- News that San Diego is looking at a downtown Chargers stadium has made Escondido pause on its plans to cobble together a site. Escondido officials and the Chargers say they’ll consider reviving talks if San Diego’s efforts fail. Meantime, the U-T praises San Diego’s decision to talk again with the team.
- Union leaders say they have gathered the required signatures for a term limits initiative for San Diego County supervisors. The ballot measure would place two four-year terms on supervisor positions. CityBeat editorializes that term limits aren’t a good thing … except for the county supervisors.
- Remember when former City Council President Scott Peters was appointed to the California Coastal Commission last week? KPBS reports that his Port Commission seat likely excludes him from the job. Peters says he’d probably stick with the Port.
- City Council has decided that unpaid lobbyists no longer have to register with the city. Councilwoman Sherri Lightner said that doing so could violate the First Amendment, and got choked up when discussing the issue in this KPBS report.
- Councilman Carl DeMaio argues against labor-backed project labor agreements as anti-growth in the Daily Transcript.
- In other news around San Diego County, county supervisors are fighting fraud in the in-home support services program and finalized a land swap with the state for a new courthouse in downtown San Diego.

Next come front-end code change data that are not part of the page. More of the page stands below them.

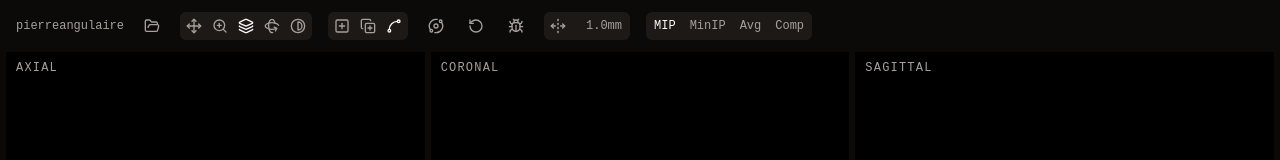
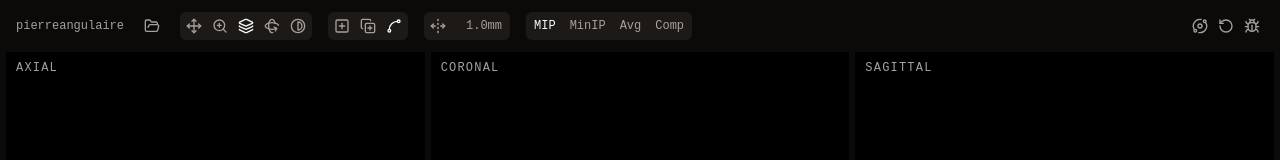
Before and after one commit to paulglx/pierreangulaire, a website built with Vite: page playground/index.html in a window 1280 px wide. Built offline with nearby package versions, Linux system fonts and the light colour scheme.

Commit message:
feat: move kebab, reset and debug buttons to the right of the playground header

```diff
--- a/playground/index.html
+++ b/playground/index.html
@@ -36,6 +36,9 @@
           title="Antialiasing"
         ></button>
       </div>
+      <div id="global-controls" class="flex items-center gap-4"></div>
+      <div id="status" class="ml-auto text-stone-400 tabular-nums"></div>
+      <div class="flex items-center gap-0.5">
         <button
           id="kebab"
           class="cursor-pointer rounded p-1 text-stone-400 hover:bg-stone-800"
@@ -54,8 +57,7 @@
           type="button"
           title="Debug view"
         ></button>
-      <div id="global-controls" class="flex items-center gap-4"></div>
-      <div id="status" class="ml-auto text-stone-400 tabular-nums"></div>
+      </div>
     </header>
     <main class="grid min-h-0 flex-1 grid-cols-3 gap-1.5 p-1.5">
       <div class="relative min-h-0 overflow-hidden bg-black">
```
Lines whose indentation alone changed are shown as unchanged.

San Marcos officials approved plans for a 194-acre mixed-use development. Vista will spend $5.7 million to buy a property that it will lease to a luxury car dealer. An Oceanside City Councilman is delaying his resignation to save the costs of a special election. And CityBeat says the Civil Grand Jury is looking into the county’s medical marijuana practices again.